As you know, to be an artist is to transform life–all life–into art.
This concept has been on my mind a lot lately, especially while designing this year’s writing retreats: How are people feeling? What do we all need, collectively, to facilitate our best art? And during that inquiry I discovered something I’d never noticed before: Nesting inside the word Heart is the word Art.
Yes! The art is always inside the heart…if it’s any good. When we lean into our strong emotions of love, joy, anger, hope, despair, passion and rage, we tap into that which is universal.
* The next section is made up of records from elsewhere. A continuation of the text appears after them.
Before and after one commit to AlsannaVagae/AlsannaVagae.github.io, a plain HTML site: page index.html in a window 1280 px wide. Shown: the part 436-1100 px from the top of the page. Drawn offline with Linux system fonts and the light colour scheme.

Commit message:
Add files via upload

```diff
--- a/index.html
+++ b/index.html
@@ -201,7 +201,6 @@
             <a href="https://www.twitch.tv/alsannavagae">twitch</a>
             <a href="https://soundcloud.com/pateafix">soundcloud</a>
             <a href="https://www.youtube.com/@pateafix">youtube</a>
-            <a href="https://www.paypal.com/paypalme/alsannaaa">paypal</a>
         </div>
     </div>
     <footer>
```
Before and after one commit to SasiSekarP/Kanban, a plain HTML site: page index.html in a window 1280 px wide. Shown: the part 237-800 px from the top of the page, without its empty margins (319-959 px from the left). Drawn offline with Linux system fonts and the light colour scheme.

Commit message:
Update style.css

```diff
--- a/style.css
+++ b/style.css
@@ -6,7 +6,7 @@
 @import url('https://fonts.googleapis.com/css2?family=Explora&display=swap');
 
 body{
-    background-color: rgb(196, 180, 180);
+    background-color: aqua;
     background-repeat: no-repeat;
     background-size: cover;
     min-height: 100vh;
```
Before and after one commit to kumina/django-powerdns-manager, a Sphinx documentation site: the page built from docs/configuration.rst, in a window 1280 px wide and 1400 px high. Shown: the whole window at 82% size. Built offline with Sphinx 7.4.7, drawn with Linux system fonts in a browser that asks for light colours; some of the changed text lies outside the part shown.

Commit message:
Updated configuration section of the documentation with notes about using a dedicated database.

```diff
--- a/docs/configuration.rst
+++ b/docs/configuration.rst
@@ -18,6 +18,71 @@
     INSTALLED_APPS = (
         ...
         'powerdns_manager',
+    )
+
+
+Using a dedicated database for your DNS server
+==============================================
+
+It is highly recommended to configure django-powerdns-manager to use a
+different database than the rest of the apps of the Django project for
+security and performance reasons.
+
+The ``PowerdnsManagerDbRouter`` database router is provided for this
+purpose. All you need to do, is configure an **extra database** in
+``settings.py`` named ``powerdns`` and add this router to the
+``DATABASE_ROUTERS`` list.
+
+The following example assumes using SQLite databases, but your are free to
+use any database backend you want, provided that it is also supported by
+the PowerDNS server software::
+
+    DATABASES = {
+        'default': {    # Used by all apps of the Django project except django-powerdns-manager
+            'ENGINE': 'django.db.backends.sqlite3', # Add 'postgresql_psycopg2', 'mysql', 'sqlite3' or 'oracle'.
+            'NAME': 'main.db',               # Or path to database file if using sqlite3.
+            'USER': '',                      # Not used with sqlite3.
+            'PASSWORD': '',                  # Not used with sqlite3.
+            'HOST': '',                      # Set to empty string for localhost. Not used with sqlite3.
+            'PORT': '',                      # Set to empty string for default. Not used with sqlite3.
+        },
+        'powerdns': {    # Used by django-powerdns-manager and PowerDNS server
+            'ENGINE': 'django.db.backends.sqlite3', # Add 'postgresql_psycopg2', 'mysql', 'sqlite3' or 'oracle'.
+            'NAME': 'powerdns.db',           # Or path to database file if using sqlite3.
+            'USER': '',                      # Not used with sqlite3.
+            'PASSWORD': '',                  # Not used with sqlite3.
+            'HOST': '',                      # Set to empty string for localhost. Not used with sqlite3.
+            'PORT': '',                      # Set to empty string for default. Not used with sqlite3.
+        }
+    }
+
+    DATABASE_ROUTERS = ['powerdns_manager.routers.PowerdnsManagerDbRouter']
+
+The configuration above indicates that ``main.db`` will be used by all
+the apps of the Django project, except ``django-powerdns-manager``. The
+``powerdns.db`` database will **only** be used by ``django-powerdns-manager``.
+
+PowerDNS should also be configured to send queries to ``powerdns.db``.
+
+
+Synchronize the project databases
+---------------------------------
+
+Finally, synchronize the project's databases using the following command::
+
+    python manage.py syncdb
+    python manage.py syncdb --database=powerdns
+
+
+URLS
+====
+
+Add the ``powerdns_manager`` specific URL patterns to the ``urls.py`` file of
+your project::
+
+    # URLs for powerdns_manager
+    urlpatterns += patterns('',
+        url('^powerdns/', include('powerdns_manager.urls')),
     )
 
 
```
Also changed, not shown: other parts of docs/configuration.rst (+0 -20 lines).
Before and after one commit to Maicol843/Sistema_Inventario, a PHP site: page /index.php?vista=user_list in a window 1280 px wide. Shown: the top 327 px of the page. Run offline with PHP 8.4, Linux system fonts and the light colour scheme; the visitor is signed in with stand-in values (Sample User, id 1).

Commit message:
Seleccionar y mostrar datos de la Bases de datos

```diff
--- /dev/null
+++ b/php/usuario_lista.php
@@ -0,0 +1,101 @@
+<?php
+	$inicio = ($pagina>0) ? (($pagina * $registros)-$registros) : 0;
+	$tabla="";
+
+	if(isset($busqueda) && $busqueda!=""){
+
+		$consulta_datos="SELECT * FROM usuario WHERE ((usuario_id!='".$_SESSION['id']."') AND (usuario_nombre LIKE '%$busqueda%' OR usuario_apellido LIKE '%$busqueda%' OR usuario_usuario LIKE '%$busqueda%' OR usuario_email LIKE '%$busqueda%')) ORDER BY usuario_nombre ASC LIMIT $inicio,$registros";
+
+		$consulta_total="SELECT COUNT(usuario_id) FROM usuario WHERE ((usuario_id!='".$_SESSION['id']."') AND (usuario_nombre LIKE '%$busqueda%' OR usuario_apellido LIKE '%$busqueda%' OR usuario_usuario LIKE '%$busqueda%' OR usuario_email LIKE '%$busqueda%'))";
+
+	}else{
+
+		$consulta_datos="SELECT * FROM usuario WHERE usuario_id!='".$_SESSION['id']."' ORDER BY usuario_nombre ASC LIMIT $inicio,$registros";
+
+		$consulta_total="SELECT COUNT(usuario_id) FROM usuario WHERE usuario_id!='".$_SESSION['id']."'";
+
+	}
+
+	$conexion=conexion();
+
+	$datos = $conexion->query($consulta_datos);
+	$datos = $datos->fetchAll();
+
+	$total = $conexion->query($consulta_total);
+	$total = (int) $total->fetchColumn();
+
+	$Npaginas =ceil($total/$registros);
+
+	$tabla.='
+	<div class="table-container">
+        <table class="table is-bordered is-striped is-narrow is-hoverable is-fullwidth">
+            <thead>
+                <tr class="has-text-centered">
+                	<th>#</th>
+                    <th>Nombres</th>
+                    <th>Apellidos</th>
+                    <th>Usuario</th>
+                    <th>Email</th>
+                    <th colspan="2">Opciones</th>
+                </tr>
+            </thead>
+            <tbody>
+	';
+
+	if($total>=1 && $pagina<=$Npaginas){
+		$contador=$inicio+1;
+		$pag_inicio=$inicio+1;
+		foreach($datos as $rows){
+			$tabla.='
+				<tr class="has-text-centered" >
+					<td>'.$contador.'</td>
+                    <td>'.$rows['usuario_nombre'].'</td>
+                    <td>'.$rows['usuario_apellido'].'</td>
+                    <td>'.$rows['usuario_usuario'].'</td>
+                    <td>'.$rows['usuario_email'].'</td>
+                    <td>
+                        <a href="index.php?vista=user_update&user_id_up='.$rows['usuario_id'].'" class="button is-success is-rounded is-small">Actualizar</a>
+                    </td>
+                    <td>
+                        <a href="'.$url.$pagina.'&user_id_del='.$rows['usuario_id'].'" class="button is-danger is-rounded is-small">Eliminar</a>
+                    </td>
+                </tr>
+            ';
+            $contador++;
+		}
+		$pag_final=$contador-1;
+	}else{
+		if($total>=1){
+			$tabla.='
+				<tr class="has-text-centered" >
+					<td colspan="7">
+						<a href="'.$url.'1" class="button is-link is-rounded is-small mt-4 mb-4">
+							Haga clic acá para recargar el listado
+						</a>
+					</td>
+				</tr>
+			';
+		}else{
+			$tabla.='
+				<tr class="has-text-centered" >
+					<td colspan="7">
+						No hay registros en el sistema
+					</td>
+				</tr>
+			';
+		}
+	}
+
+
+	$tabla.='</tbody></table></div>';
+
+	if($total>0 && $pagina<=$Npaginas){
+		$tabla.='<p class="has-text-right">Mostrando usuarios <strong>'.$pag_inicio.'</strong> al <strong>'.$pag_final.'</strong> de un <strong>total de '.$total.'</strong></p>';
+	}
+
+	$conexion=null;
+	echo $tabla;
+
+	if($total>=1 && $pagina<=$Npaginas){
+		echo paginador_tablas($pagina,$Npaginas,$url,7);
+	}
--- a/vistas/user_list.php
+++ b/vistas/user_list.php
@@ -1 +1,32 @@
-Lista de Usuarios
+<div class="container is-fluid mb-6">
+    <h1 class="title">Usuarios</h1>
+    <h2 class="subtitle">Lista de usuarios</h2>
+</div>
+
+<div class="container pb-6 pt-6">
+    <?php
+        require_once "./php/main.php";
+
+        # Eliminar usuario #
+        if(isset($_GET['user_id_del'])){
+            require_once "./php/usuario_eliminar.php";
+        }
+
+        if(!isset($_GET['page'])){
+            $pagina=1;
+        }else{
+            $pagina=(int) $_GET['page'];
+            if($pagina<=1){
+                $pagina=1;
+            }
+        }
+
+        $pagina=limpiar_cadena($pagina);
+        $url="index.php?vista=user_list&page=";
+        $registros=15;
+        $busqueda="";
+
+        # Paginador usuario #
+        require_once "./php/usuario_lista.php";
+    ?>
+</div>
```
It’s counterintuitive, but the more intimate we become with our own emotional experience of the world, the more it resonates “out there”. We cannot write for them–it doesn’t work.
Recently I was able to see the Interactive Van Gogh exhibit that’s been touring the U.S. I’ve been a big fan for a long time, but seeing Van Gogh’s work again in a new format, I was reminded of an artistic paradox: how often beauty blooms in the midst of pain. These works of art that continue to move us 150 years later were painted by a man in anguish—lonely, full of doubts, and suffering from mental illness (and possibly wormwood poisoning).
After the last two years, most of us are also dealing with a lot of emotion: pain, yes, but also grief, shock, wonder, panic, joy, despair. As artists, we know we get to feel all that juicy stuff. But sometimes we find the words are caught in our throats, hands stuck halfway to the page.
Our best art always emerges when we lean into, not away from, that fire.
I’m not talking about purely therapeutic writing—which is also important. I’m talking about the art that happens beyond trauma—beyond shock, grief, pain, wonder, panic and joy. I’m talking about using the fire from our emotions—all our emotions—to create artifacts that vibrate for centuries.
“Write what you know” is a platitude largely overused and misunderstood. But this is what it means to me: Begin in truth. Start with your own heart. Let the art bloom from within our own emotional experience of the world, our nuanced experiences of love and sadness, rage and passion, hope and despair. You can invent plot, character, setting, entire worlds. But you must write from your heart to create art that matters.
Using our strong emotions to fuel our art can be extremely inspiring. Van Gogh created his last 70 paintings during the last 70 days of his too-short life. Frida Kahlo transformed physical pain into artifacts of incredible beauty. Beethoven wrote his masterpiece, Ode to Joy, when he was deaf.
We are lucky to be artists who know what to do with strong feelings: We feel them. All of them. We allow them to permeate our stories, paintings, songs, and performances. Real, necessary art begins in that soft and squishy place. When we open our heart we allow the world to move through us like a prism, landing on the page and painting rainbows on all the walls.
Wishing you beauty, always.